Pitt's basketball and football programs have had so much bad news lately regarding transfers that it was a bit good to hear someone is interested in potentially transferring in. Villanova sophomore shooting guard Achraf Yacoubou, disappointed with playing time (which, according to VU Hoops, decreased as the season went on), announced he was transferring from the school and has secured his release. What was interesting, though, was his list of potential landing spots:
“I’m interested in Pitt, St. Louis, Georgia Tech, Miami and UNLV.”
That's quite a list according to his text. Also not sure how telling it is, but he listed Pitt first. Got to count for something, right?
My favorite part of the story from ZagsBlog, though, was this:
“I averaged the highest 3-point percentage and field goal efficiency and was the best defensive player on the team and I also played well against Louisville and Syracuse and when I played 25 minutes I led the team in points and rebounds,” he said.
Safe to say he's not short of confidence.
One thing that should be pointed out is that if Pitt were still in the Big East, the Panthers wouldn't have landed him. Playing in the same conference with Nova, the Wildcats likely would have blocked him from going to a Big East team.

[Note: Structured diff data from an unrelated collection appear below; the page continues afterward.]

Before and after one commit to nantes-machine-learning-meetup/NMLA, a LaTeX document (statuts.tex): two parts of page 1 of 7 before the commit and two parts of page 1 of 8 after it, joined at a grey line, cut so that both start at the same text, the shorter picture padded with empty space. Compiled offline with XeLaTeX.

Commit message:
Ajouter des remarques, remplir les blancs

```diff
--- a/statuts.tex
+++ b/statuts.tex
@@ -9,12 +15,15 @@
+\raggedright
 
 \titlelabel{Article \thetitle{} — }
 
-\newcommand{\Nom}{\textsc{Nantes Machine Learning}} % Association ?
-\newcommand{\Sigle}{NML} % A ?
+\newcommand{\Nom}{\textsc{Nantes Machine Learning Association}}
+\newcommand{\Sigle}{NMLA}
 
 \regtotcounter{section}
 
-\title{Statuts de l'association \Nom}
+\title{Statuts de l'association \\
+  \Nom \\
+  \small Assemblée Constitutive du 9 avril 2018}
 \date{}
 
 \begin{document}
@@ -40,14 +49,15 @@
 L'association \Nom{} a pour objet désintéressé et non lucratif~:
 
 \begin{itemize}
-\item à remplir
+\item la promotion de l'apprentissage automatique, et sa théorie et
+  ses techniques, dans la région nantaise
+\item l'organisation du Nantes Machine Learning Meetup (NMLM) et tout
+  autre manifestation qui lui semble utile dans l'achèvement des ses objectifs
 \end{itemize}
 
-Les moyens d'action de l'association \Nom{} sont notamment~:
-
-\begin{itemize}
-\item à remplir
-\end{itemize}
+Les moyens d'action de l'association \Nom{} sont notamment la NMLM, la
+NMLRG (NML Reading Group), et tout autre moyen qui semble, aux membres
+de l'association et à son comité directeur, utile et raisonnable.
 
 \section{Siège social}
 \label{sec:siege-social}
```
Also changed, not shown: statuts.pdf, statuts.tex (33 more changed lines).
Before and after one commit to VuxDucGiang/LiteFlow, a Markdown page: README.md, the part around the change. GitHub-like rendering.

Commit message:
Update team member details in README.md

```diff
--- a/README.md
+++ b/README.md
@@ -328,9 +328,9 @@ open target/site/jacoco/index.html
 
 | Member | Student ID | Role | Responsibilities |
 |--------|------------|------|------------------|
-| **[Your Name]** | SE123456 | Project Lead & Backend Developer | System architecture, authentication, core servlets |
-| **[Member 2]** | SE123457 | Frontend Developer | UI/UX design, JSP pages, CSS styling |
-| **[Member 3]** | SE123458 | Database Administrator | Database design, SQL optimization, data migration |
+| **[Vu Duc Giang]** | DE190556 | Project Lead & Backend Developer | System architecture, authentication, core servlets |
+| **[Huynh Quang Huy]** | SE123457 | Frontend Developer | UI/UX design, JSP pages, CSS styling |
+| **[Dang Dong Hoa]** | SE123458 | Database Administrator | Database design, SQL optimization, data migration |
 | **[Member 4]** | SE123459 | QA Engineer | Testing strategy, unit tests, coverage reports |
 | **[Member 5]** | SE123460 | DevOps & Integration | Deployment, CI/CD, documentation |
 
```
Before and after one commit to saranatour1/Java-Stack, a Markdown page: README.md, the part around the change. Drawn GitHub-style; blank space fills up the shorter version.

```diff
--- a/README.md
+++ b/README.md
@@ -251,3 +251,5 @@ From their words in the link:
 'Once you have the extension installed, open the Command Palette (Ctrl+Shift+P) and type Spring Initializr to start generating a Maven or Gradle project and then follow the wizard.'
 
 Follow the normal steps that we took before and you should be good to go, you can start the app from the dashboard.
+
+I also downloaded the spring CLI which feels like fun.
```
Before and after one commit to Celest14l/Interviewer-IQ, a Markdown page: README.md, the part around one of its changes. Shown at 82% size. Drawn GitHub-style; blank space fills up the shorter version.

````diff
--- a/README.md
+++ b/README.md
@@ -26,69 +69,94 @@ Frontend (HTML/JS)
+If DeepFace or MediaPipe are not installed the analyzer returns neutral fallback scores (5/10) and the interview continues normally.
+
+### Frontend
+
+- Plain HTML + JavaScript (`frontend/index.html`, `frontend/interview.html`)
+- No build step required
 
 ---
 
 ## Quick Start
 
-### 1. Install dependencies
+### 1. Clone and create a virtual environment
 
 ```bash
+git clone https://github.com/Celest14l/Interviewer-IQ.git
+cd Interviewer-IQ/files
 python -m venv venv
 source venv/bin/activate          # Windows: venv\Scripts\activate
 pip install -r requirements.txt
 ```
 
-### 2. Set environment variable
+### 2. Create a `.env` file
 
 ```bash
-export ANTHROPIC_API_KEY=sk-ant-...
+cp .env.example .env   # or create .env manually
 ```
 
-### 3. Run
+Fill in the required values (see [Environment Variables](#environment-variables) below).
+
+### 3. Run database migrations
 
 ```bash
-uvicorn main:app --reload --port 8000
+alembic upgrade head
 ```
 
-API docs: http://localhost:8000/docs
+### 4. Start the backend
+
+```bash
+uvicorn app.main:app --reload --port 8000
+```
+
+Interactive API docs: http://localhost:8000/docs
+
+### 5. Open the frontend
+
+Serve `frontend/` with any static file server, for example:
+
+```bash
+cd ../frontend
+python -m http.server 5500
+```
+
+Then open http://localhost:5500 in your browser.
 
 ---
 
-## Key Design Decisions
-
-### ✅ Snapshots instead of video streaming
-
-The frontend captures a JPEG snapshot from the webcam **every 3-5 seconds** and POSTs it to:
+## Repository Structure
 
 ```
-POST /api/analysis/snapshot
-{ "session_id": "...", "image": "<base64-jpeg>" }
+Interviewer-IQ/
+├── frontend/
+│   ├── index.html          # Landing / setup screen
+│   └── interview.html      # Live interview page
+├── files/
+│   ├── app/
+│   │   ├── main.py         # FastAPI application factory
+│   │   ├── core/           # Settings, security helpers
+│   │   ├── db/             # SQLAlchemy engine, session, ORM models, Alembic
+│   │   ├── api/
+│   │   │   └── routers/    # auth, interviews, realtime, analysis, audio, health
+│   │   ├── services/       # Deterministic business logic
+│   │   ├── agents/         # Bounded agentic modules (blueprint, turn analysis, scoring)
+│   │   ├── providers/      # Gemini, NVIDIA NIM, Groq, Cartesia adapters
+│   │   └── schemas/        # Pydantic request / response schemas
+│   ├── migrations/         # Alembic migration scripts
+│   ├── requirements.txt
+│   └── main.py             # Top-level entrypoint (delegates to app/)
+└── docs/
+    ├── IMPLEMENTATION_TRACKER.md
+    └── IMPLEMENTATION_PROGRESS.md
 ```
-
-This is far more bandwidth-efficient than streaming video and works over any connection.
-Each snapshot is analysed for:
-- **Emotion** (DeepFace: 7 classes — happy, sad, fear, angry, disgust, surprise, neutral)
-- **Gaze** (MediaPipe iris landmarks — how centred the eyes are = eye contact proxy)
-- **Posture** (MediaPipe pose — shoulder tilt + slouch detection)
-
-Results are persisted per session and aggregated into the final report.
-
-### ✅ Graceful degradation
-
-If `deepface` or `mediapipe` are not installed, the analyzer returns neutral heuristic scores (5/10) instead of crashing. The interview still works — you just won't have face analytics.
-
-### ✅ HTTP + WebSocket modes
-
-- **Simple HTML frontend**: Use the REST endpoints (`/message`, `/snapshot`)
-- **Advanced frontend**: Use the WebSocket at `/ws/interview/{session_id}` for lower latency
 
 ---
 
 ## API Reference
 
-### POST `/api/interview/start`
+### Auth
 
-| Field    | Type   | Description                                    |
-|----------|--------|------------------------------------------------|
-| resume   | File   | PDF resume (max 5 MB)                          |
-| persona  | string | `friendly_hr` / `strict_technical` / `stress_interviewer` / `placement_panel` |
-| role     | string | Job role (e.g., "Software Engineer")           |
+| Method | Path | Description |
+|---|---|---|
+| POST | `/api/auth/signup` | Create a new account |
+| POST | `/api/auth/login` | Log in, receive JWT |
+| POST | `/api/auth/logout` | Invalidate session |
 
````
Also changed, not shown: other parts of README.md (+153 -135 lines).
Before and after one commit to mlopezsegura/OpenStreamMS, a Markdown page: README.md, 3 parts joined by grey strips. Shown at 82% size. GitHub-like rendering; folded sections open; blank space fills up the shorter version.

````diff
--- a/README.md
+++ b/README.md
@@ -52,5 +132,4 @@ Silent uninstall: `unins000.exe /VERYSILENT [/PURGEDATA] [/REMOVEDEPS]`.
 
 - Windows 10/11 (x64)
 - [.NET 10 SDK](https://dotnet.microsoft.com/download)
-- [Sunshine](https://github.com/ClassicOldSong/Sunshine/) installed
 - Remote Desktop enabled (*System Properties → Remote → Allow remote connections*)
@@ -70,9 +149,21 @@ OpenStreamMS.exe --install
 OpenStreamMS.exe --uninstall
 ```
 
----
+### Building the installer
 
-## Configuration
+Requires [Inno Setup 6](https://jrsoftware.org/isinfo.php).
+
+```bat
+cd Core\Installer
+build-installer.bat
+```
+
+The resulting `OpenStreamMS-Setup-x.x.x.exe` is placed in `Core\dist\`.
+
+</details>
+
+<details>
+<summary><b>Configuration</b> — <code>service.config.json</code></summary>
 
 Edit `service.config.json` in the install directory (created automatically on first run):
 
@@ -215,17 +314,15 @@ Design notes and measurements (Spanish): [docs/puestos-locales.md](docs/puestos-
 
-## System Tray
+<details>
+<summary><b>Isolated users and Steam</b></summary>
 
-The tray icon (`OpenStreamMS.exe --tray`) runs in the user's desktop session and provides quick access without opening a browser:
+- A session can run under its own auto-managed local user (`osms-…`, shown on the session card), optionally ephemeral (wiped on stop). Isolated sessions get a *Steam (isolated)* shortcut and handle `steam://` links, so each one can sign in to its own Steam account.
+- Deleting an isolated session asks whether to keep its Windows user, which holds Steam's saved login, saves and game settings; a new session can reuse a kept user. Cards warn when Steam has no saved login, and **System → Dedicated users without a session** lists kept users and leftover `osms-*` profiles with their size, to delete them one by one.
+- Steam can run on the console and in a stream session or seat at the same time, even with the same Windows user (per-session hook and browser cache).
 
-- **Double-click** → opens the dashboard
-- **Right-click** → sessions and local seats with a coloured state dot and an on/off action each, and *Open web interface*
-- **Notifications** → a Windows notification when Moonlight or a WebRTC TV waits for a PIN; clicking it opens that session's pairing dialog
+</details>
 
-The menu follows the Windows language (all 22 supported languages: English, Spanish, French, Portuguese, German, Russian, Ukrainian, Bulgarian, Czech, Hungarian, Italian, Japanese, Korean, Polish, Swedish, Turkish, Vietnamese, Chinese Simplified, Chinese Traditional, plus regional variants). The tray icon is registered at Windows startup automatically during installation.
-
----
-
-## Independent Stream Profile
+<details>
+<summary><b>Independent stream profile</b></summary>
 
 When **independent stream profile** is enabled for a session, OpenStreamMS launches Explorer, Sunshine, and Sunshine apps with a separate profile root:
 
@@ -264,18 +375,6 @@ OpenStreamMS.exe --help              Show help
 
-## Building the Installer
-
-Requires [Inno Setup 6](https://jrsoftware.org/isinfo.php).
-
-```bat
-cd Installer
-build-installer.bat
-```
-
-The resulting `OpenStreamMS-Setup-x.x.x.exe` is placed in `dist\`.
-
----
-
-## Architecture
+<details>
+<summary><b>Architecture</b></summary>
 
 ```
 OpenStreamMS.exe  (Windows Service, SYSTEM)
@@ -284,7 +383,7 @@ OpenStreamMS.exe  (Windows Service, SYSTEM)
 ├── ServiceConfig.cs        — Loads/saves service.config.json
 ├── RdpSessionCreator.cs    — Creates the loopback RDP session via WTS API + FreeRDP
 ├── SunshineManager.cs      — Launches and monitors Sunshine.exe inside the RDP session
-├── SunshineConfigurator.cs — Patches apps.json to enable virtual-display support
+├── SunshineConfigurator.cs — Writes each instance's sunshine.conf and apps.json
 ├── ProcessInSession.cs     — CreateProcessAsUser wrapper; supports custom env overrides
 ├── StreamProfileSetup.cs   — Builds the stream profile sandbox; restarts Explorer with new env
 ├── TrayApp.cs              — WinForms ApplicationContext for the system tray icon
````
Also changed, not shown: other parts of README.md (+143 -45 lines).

For him to list those schools, I presume he's found out that they have some interest. I'm just wondering how much, though. Pitt is after shooting guard Jon Severe for the 2013 class. For 2014, they're chasing Khadeen Carrington. If Yacoubou commits, it will be interesting to see how much that affects the other pursuits. My guess? Not much.
Don't forget, he'd need to sit out a year. Severe is needed for the 2013-14 season to fill one of the many empty slots this fall. And Carrington's stock is improving by the day. Hard to see Pitt losing interest in him.
Yacoubou was a three-star recruit and has been solid, but not a star for Villanova. He improved his shooting percentage from 33% to 42% and three-point percentage from 26% to 39% this season. Yacoubou also averaged 2.6 rebounds per game in only 12 minutes, which would equate to about eight per game over 36 minutes.